A single number is required: how many lines in the entries hold the word "mark".

**** Working data ****

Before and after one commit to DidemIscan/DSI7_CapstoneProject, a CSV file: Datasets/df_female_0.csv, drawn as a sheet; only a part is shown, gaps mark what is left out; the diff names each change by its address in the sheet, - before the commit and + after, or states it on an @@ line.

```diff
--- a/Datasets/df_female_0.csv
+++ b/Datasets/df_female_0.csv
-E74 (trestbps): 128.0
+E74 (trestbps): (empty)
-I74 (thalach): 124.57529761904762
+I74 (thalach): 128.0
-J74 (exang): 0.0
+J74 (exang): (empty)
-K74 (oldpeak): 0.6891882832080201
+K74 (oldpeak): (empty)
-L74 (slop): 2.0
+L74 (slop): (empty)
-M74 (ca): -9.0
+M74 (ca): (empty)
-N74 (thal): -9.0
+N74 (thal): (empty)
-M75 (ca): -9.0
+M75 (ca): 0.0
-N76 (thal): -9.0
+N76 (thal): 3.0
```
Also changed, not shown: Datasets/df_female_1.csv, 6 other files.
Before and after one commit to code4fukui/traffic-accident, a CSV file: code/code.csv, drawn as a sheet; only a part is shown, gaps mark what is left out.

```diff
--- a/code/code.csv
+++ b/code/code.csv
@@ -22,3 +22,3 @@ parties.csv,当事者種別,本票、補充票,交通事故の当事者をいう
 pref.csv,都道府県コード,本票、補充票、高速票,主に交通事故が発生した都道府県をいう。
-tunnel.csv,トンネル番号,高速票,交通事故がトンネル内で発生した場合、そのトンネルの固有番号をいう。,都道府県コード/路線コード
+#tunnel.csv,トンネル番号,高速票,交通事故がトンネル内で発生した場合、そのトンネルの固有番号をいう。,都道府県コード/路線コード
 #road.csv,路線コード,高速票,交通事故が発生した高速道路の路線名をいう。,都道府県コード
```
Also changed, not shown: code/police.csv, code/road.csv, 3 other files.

****

Answer for the task: 2